Source records:
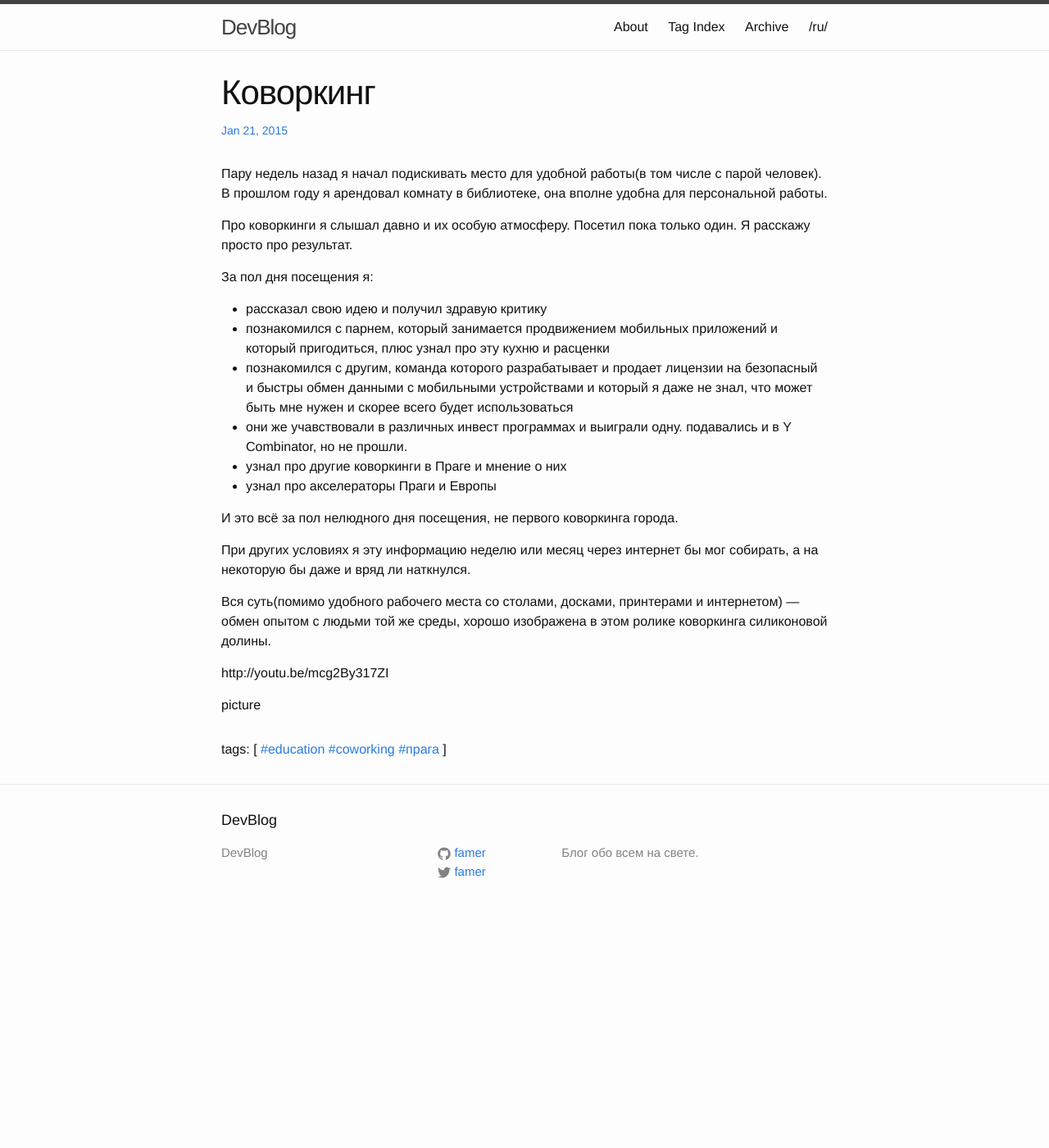
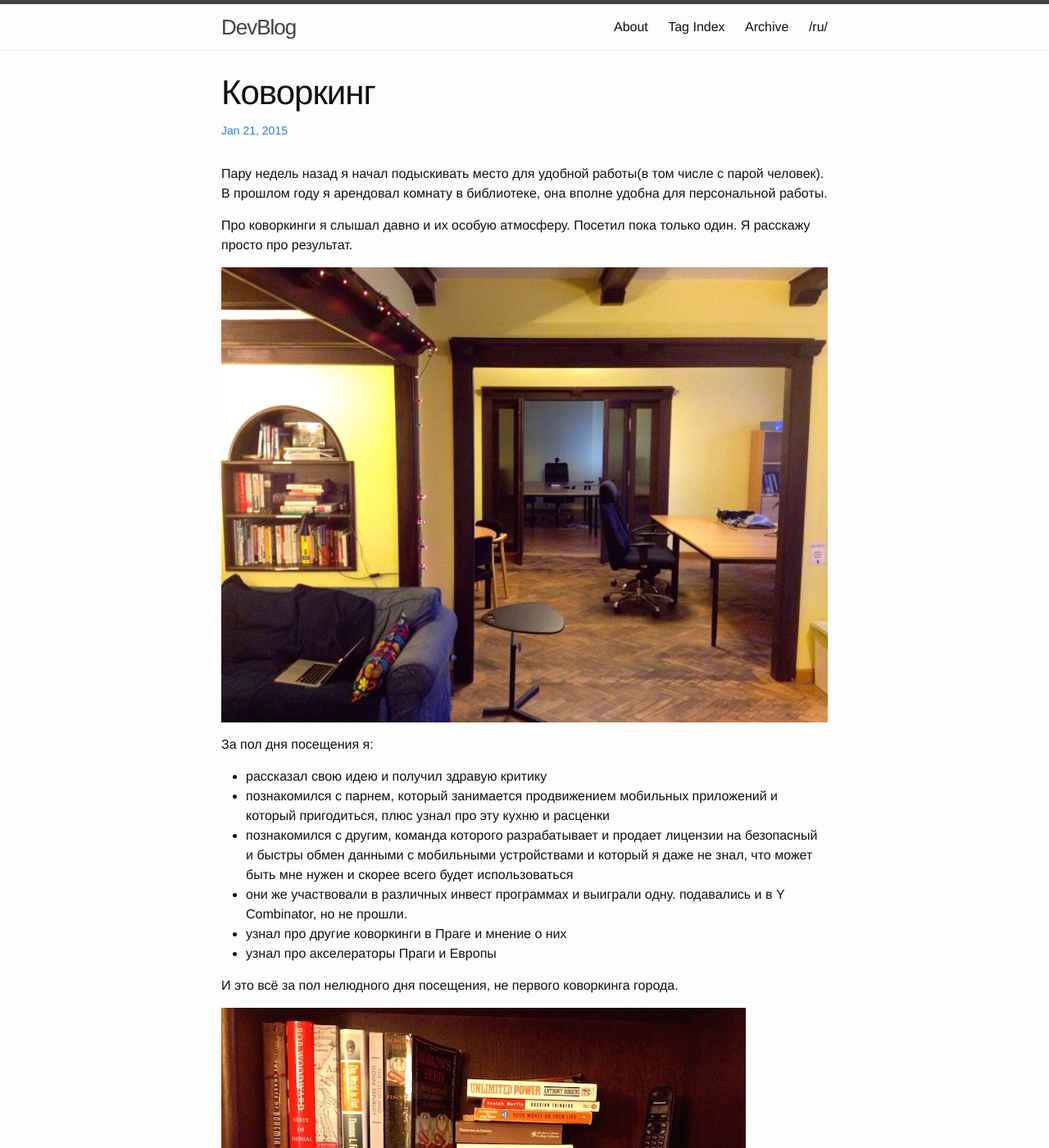
Before and after one commit to famer/blog, a Jekyll site: the page built from ru/_posts/2015-01-21-coworking.md, in a window 1280 px wide and 1400 px high. Shown: the whole window at 82% size. Built offline with Jekyll 4.4.1, drawn with Linux system fonts in a browser that asks for light colours.

Commit message:
next batch of posts

```diff
--- a/ru/_posts/2015-01-21-coworking.md
+++ b/ru/_posts/2015-01-21-coworking.md
@@ -4,25 +4,28 @@
 categories: coworking
 tags: Education Coworking Прага
 ---
-Пару недель назад я начал подискивать место для удобной работы(в том числе с парой человек). В прошлом году я арендовал комнату в библиотеке, она вполне удобна для персональной работы.
+
+Пару недель назад я начал подыскивать место для удобной работы(в том числе с парой человек). В прошлом году я арендовал комнату в библиотеке, она вполне удобна для персональной работы.
 
 Про коворкинги я слышал давно и их особую атмосферу. Посетил пока только один. Я расскажу просто про результат.
+
+![coworking центр]({{ site.baseurl }}/assets/ru/Coworking/coworking-place-prague.jpeg)
 
 За пол дня посещения я:
 
 * рассказал свою идею и получил здравую критику
 * познакомился с парнем, который занимается продвижением мобильных приложений и который пригодиться, плюс узнал про эту кухню и расценки
 * познакомился с другим, команда которого разрабатывает и продает лицензии на безопасный и быстры обмен данными с мобильными устройствами и который я даже не знал, что может быть мне нужен и скорее всего будет использоваться
-* они же учавствовали в различных инвест программах и выиграли одну. подавались и в Y Combinator, но не прошли.
+* они же участвовали в различных инвест программах и выиграли одну. подавались и в Y Combinator, но не прошли.
 * узнал про другие коворкинги в Праге и мнение о них
 * узнал про акселераторы Праги и Европы
 
 И это всё за пол нелюдного дня посещения, не первого коворкинга города.
 
+![coworking центр книжная полка]({{ site.baseurl }}/assets/ru/Coworking/coworking-place-bookshelf.jpeg)
+
 При других условиях я эту информацию неделю или месяц через интернет бы мог собирать, а на некоторую бы даже и вряд ли наткнулся.
 
 Вся суть(помимо удобного рабочего места со столами, досками, принтерами и интернетом) — обмен опытом с людьми той же среды, хорошо изображена в этом ролике коворкинга силиконовой долины.
 
-http://youtu.be/mcg2By317ZI
-
-picture
+<iframe width="420" height="315" src="http://www.youtube.com/embed/mcg2By317ZI" frameborder="0" allowfullscreen></iframe>
```
Also changed, not shown: _posts/2015-01-22-apple-watch-long-term.md (added, +23 -0 lines), ru/_posts/2015-01-19-czech-advertisement-and-design.md (+4 -1 lines), assets/Apple/parallax-perspective-zoom-moving-wallpaper-ios.png (added), assets/Apple/parallax-perspective-zoom-moving-wallpaper-ios_original.png (added), assets/Apple/perspective-parallax-zoom-moving-wallpaper-ios.jpg (added), assets/ru/Coworking/coworking-place-bookshelf.jpeg (added), assets/ru/Coworking/coworking-place-prague.jpeg (added), assets/ru/Coworking/coworking-place-workplace_original.JPG (added), assets/ru/Design/czech-design-campus-twitter.jpg (added), assets/ru/Design/czech-design-crazy-90s-style.jpg (added), 2 other files.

*WORK REQUIRED*. Go through the entries. Report every line that contains the word "site".

*RESULT FOR THIS EXERCISE*.
Before and after one commit to famer/blog, a Jekyll site: the page built from ru/_posts/2015-01-21-coworking.md, in a window 1280 px wide and 1400 px high. Shown: the whole window at 82% size. Built offline with Jekyll 4.4.1, drawn with Linux system fonts in a browser that asks for light colours.
+![coworking центр]({{ site.baseurl }}/assets/ru/Coworking/coworking-place-prague.jpeg)
+![coworking центр книжная полка]({{ site.baseurl }}/assets/ru/Coworking/coworking-place-bookshelf.jpeg)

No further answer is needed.